So, a tax on wealth is a tax on the value of what is obtained when income, which for individuals has already been taxed, is spent on wealth-enhancing assets.

Warren and Sanders are proposing a wealth tax as a way to “soak the rich” to pay for an array of socialist-type programs like tuition-free college education, the Green New Deal, and the misnamed Medicare For All. Collectively these programs would require tens-of-trillions of dollars in new government revenue. The only way to even approach getting that money is to tax what people have, in addition to what they earn.

At the federal level, the United States doesn’t have a wealth tax, and many argue that such a tax would be unconstitutional. On the other hand, North Carolina and 15 other states do have such a tax.

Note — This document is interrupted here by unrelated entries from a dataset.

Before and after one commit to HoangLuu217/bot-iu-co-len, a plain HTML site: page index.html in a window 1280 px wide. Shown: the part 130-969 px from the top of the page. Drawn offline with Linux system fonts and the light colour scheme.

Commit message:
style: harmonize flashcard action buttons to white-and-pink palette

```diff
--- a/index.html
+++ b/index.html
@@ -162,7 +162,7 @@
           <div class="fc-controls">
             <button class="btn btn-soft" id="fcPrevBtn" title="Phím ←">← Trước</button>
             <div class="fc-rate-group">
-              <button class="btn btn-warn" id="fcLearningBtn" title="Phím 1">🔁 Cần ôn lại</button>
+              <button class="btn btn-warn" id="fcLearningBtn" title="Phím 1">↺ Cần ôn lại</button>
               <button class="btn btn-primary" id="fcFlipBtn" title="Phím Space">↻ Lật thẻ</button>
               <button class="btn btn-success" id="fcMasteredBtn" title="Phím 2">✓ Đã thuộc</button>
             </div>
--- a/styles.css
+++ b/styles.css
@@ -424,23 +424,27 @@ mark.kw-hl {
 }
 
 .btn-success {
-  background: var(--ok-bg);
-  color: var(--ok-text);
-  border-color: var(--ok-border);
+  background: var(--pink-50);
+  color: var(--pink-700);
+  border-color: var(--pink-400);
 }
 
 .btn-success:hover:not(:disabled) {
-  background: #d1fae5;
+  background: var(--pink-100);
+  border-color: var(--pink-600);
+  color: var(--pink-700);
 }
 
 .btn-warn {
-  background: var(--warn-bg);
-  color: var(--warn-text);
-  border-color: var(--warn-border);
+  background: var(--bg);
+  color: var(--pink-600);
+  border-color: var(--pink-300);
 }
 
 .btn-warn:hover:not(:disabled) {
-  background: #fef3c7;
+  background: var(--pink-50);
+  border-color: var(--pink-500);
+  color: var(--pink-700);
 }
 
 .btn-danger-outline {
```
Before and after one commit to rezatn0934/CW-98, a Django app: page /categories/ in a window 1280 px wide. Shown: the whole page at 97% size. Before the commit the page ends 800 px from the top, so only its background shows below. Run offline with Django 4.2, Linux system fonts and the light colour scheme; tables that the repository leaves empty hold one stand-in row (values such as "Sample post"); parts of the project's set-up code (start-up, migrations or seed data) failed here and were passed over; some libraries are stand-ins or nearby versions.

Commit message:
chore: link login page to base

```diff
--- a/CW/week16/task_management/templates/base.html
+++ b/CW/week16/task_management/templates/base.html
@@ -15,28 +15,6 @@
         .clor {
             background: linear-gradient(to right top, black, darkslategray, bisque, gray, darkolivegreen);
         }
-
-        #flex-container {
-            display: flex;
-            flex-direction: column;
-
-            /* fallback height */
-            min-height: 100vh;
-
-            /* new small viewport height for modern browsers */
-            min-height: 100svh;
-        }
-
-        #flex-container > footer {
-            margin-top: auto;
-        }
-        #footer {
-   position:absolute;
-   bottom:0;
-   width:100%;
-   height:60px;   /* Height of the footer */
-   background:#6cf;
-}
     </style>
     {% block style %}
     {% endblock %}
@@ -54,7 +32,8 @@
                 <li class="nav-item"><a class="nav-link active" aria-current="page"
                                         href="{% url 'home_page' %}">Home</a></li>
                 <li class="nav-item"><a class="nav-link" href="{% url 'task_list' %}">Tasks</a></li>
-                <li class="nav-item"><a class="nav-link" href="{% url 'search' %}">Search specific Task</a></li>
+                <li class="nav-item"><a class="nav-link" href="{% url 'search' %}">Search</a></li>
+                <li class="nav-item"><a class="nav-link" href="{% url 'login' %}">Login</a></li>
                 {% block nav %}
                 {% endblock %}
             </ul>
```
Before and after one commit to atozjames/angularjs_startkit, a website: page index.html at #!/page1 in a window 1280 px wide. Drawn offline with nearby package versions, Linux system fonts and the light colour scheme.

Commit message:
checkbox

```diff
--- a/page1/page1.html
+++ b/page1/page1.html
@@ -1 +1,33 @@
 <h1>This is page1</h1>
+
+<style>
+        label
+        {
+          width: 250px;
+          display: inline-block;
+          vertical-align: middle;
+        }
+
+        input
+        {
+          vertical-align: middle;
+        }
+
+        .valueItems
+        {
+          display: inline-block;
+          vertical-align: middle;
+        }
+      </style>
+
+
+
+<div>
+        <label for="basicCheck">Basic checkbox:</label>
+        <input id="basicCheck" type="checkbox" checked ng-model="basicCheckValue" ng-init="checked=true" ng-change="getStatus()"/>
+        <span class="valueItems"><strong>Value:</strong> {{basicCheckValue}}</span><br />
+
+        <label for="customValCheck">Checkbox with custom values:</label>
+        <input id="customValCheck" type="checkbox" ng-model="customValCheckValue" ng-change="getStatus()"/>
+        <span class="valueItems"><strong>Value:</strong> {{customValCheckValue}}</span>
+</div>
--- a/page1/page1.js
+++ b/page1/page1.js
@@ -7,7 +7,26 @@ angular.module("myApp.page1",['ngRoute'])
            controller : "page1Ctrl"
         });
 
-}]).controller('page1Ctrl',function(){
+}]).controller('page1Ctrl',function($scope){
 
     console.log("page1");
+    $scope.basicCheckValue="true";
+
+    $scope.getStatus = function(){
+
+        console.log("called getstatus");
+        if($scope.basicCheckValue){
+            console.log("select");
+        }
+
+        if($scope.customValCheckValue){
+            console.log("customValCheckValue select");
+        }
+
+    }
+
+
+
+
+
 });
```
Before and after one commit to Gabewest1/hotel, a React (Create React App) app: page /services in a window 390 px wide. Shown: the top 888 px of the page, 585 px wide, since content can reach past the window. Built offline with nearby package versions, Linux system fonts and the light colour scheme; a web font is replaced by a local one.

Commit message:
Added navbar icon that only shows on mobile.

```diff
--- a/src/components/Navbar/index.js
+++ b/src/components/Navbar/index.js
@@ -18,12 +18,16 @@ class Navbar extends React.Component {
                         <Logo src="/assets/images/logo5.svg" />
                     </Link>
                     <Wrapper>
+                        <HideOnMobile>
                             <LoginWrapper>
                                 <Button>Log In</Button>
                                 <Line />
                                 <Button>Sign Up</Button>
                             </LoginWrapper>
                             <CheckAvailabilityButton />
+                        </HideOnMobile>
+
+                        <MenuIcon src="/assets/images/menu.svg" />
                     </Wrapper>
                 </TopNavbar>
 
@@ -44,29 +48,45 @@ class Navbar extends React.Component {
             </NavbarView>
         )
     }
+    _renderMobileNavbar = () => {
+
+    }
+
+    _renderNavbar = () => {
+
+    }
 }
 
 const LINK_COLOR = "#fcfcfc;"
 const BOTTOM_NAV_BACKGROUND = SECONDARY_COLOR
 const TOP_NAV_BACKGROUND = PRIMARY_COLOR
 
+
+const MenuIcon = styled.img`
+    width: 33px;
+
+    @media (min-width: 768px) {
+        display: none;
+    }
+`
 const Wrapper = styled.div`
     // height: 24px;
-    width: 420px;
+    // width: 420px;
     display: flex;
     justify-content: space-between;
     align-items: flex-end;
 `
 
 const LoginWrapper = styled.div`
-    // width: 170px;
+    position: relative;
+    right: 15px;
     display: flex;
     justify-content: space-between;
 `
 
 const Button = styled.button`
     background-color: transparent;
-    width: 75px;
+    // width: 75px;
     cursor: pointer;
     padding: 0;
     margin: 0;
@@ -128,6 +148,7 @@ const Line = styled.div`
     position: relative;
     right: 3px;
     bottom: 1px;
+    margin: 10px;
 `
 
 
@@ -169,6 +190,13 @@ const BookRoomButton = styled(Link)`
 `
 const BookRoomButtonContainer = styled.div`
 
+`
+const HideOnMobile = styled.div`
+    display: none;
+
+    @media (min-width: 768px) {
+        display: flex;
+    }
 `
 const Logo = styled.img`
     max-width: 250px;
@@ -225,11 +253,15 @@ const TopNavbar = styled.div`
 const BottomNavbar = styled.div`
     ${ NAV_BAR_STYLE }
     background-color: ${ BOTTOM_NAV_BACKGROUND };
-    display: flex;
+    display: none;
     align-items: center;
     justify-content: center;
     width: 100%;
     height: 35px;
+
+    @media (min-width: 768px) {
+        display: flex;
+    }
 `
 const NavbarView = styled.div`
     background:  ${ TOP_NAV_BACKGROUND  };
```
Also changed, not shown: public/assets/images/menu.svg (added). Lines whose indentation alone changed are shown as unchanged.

It goes by a an obscure and non-descriptive sounding name — “the franchise tax.” Of course, North Carolina’s franchise tax targets a different set of wealth holders than the tax proposed by Warren and Sanders.

In the cross hairs for the state of North Carolina is business, rather than individual, wealth. But that doesn’t change the fact that, in principle, it’s a tax on wealth and a rather significant one at that. According to the Tax Foundation, if North Carolina abandoned its franchise tax, it would move from 33rd in the nation to 16th in their state rankings for property and wealth taxes.

(See this Carolina Journal article for a more expansive look at the workings of the tax itself.)

North Carolina’s wealth tax targets the “net worth” of businesses organized as C corporations and S corporations. Net worth is defined simply as assets minus liabilities, that is, how much the company has minus how much it owes. This is the classic definition of wealth. The rate of taxation for C corporations is $1.50 per $1,000 of net value with a floor of $200 that no corporation (no matter how small) can escape. For S corporations, it’s $200 on the first million dollars in net value and then $1.50 for each thousand after that. The tax is capped at $150,000 or $1,000,000 in valuation.

(See NCDOR for additional information.)

While the target is different from the wealth tax proposed by the radical progressives in the Democratic Party, North Carolina’s franchise tax faces the same criticisms.

From an ethical perspective, the tax is morally reprehensible. North Carolina’s franchise tax unjustly punishes companies for using their profits to grow their businesses. If a company builds a new plant or purchases equipment and therefore enhances its value, it is penalized. And from a tax justice perspective, the state doesn’t just penalize the company once when its capital stock is initially enhanced, but year after year, as those original purchases continue to be part of the company’s base of wealth. In other words, the same stock of wealth is hit over and over again. In a free society, it is difficult to see how such a punitive approach to taxation can be morally justified.

From an economics perspective, the tax discourages growth by penalizing capital accumulation. Taxing a company’s wealth is the equivalent of taxing its capacity to grow as a business. It restrains its ability to satisfy its customers and to provide employment opportunities. Wealth, whether it’s held by individuals in the form of savings and investments or companies in the form of real capital, is what generates future income. If you tax wealth, either at the individual level or the business level, you simultaneously tax, and therefore reduce, the incomes that flow from that wealth. And because all income flows from an economy’s existing stock of wealth, all wealth taxes, whether on individuals (as proposed by Sanders and Warren) or on businesses (as exists in North Carolina), reduces the incomes of workers and employers alike.

Ultimately, there’s a dilemma many politicians in our state, particularly those who profess to value freedom and free enterprise, must confront. One cannot, as a matter of principle, be both against wealth taxes at the federal level as proposed by Sanders and Warren, and a supporter of North Carolina’s franchise tax. Neither can pass any reasonable test based on tax justice or economic efficiency.

Dr. Roy Cordato is chairman of Classical Liberals in the Carolinas.